Activity: Return each line of the records below in which the string "iloc" turns up.

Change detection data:
:::

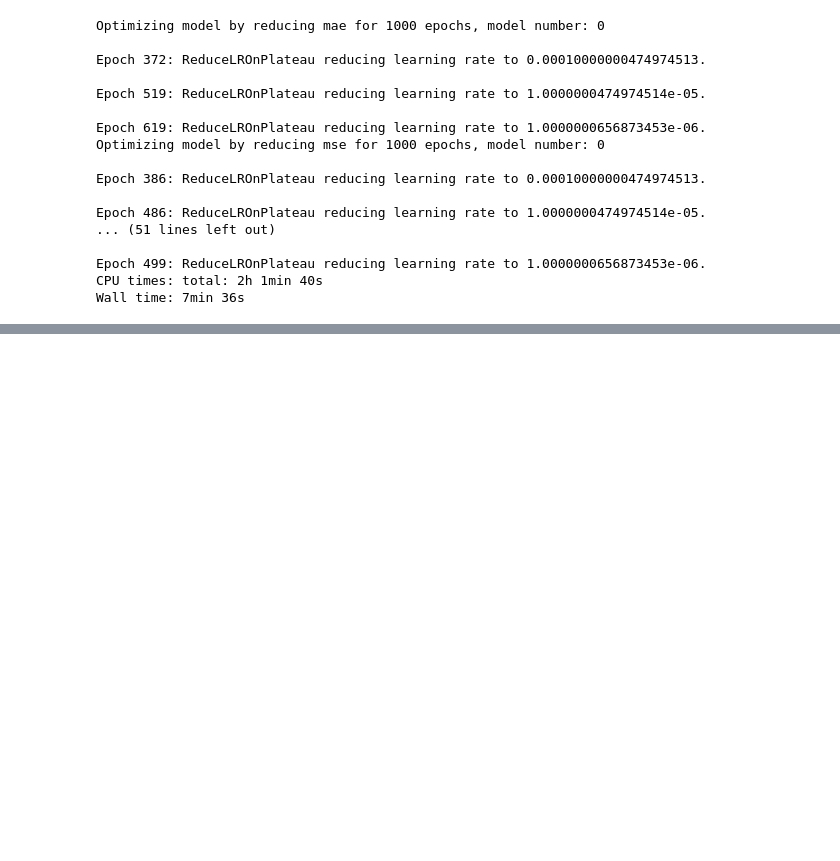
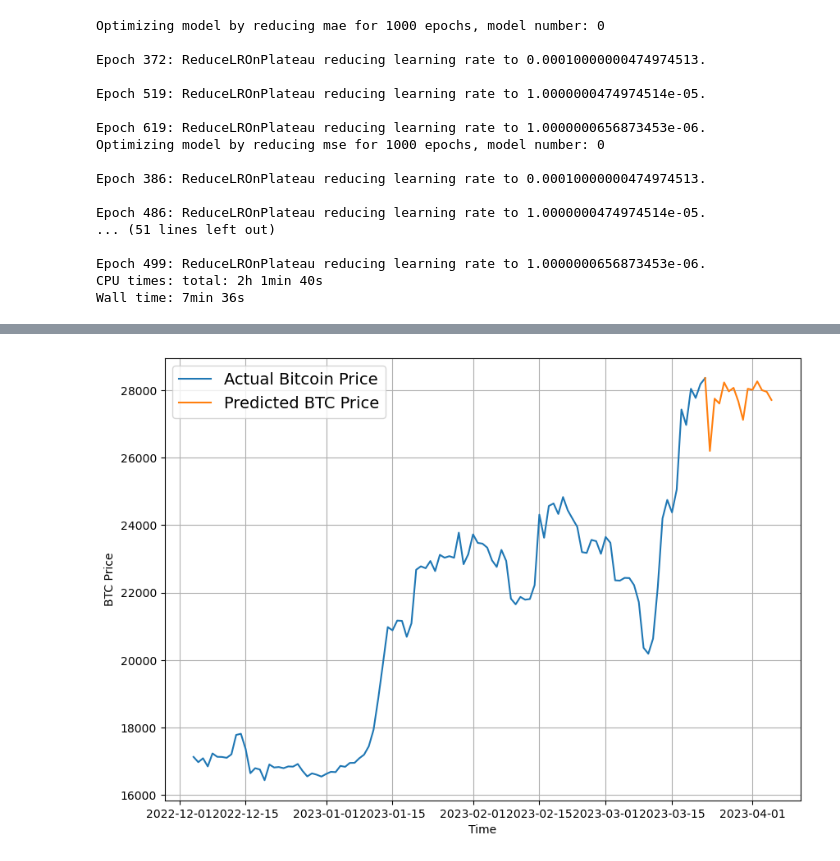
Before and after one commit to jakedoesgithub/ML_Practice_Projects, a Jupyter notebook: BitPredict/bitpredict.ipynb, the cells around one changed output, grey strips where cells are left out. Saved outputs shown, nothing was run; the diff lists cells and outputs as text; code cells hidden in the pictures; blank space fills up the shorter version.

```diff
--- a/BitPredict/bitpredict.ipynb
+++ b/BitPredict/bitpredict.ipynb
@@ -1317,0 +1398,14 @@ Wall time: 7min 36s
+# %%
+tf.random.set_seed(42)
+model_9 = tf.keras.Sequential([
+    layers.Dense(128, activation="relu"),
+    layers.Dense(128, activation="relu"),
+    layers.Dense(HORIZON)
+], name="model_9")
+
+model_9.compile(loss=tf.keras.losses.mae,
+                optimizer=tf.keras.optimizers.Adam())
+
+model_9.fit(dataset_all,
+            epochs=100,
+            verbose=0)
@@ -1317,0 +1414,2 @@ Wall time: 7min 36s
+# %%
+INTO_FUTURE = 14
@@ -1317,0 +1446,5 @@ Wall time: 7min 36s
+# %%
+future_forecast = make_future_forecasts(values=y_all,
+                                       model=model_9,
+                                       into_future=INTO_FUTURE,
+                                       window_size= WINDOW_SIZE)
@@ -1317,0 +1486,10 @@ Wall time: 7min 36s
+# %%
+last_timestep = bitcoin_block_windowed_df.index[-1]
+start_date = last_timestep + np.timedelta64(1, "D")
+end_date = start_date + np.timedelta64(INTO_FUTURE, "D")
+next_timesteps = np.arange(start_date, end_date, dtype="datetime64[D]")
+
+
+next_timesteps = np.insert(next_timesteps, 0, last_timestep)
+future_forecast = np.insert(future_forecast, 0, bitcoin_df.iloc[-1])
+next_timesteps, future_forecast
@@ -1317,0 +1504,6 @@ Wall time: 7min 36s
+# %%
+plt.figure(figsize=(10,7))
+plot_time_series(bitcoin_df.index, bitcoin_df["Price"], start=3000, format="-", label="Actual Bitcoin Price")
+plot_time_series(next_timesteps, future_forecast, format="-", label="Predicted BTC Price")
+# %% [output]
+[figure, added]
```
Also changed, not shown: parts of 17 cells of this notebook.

:::

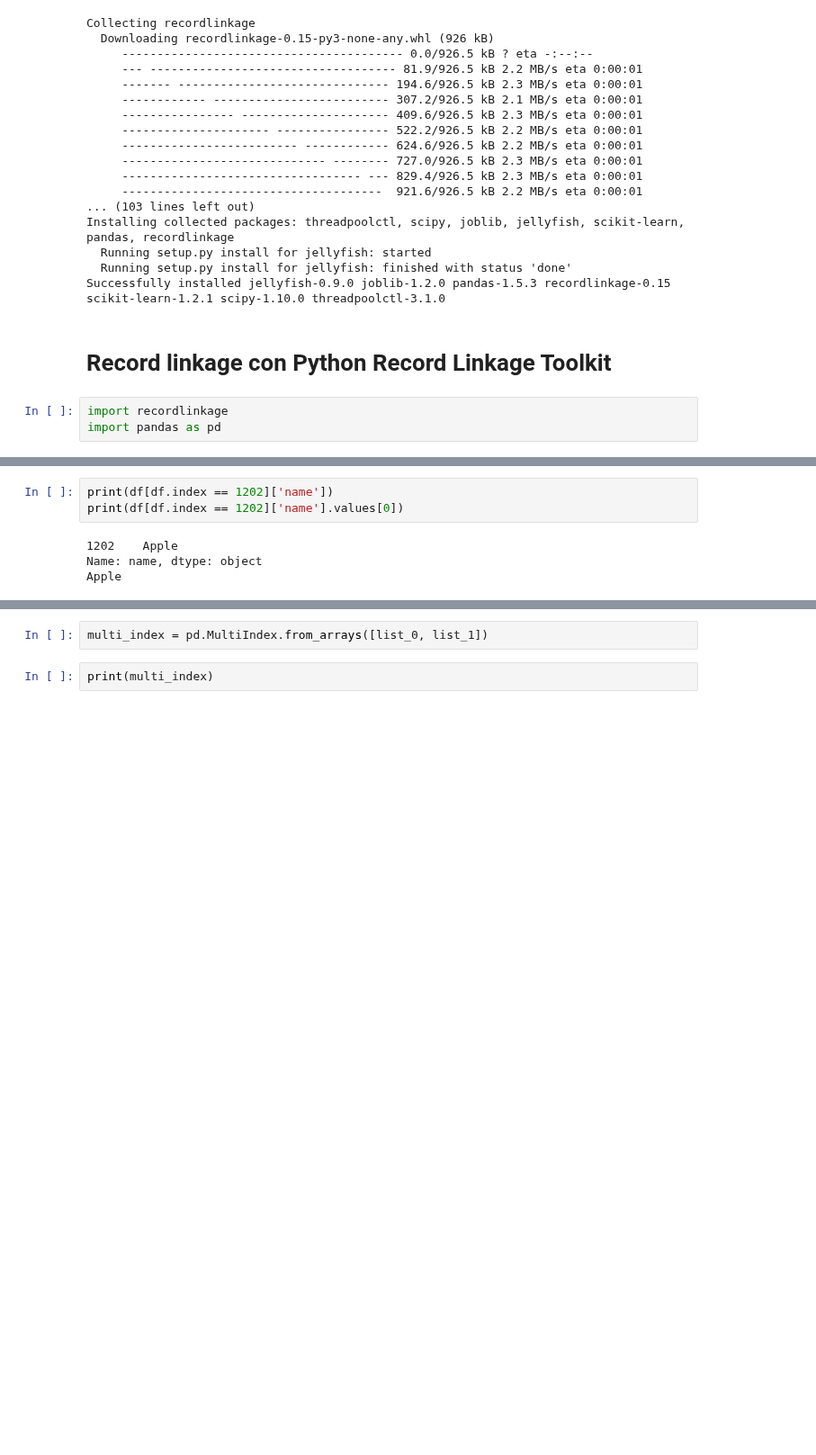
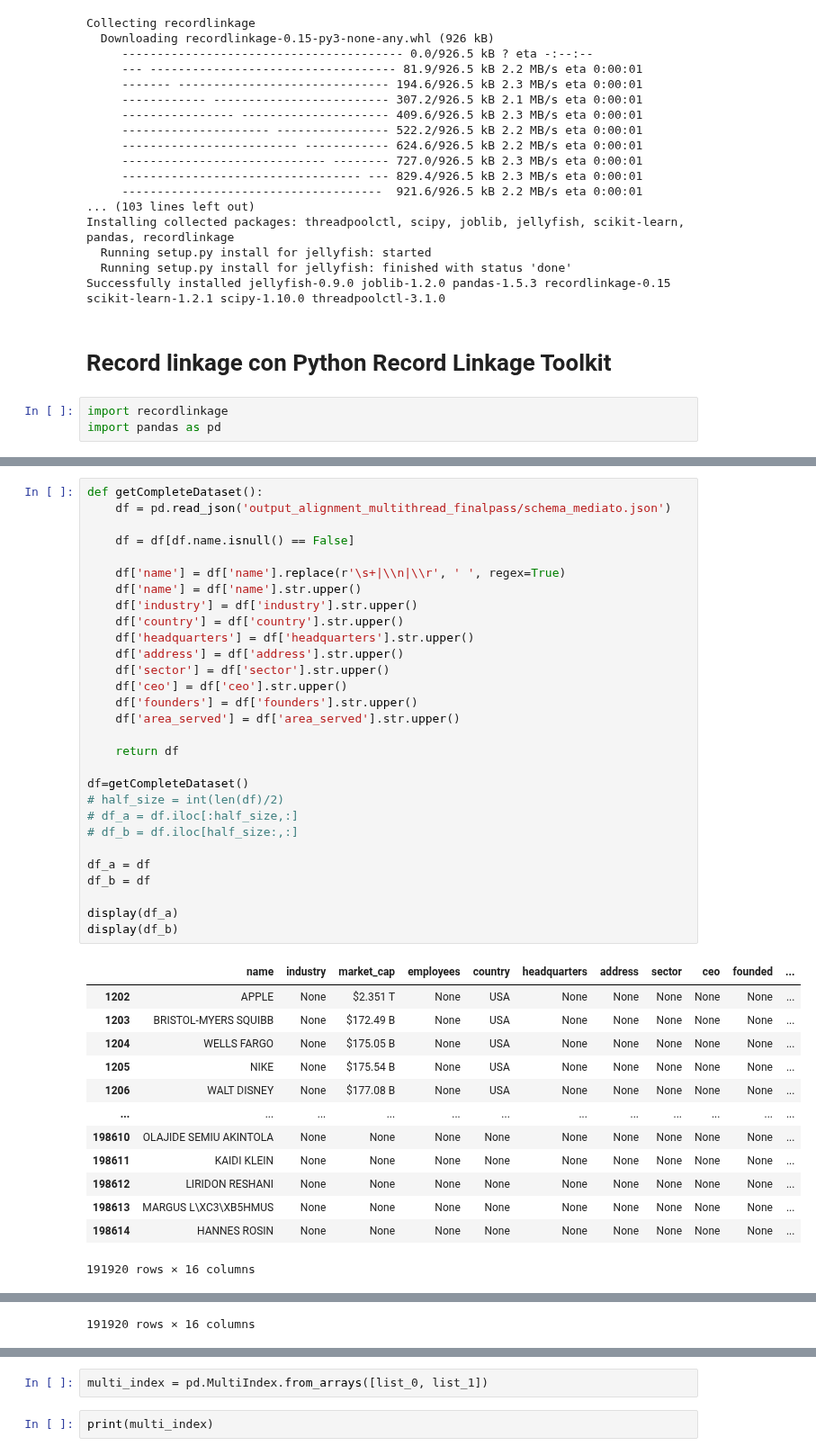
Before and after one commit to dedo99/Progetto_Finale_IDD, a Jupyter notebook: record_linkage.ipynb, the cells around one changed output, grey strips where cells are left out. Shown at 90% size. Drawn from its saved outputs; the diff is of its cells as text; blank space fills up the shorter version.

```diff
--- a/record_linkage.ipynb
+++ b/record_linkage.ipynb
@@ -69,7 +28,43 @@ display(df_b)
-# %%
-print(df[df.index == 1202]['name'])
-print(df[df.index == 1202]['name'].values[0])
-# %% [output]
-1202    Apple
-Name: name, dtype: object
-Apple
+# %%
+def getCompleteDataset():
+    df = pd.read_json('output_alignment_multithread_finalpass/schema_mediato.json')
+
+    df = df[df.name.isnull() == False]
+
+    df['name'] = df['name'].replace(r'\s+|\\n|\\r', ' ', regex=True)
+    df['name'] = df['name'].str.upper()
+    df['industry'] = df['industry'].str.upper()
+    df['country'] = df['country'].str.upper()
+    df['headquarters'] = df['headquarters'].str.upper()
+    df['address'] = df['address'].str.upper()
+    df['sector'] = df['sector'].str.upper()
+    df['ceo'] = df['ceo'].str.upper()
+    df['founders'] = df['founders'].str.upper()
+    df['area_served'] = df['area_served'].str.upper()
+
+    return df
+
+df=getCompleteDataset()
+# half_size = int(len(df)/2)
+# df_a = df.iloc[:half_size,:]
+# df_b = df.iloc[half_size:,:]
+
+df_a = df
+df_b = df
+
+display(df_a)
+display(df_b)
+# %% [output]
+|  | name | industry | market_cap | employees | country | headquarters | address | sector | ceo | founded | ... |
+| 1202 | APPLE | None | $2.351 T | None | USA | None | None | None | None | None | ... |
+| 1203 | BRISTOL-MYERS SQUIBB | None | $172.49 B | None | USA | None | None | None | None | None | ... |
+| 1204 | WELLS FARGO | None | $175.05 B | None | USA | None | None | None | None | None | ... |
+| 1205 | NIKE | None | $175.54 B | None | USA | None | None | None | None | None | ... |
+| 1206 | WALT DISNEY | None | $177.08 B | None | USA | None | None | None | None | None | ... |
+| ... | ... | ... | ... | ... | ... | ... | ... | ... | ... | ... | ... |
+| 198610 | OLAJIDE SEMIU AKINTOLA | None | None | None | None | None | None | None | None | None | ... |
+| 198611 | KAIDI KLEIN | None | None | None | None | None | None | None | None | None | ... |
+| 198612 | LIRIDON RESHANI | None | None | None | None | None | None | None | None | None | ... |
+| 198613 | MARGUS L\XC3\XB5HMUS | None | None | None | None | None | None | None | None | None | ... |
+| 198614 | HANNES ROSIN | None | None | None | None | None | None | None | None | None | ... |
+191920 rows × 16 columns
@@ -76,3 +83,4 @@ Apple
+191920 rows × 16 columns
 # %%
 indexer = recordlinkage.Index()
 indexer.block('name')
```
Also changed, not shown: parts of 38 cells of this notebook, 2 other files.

:::

Output of the exercise:
+future_forecast = np.insert(future_forecast, 0, bitcoin_df.iloc[-1])
+# df_a = df.iloc[:half_size,:]
+# df_b = df.iloc[half_size:,:]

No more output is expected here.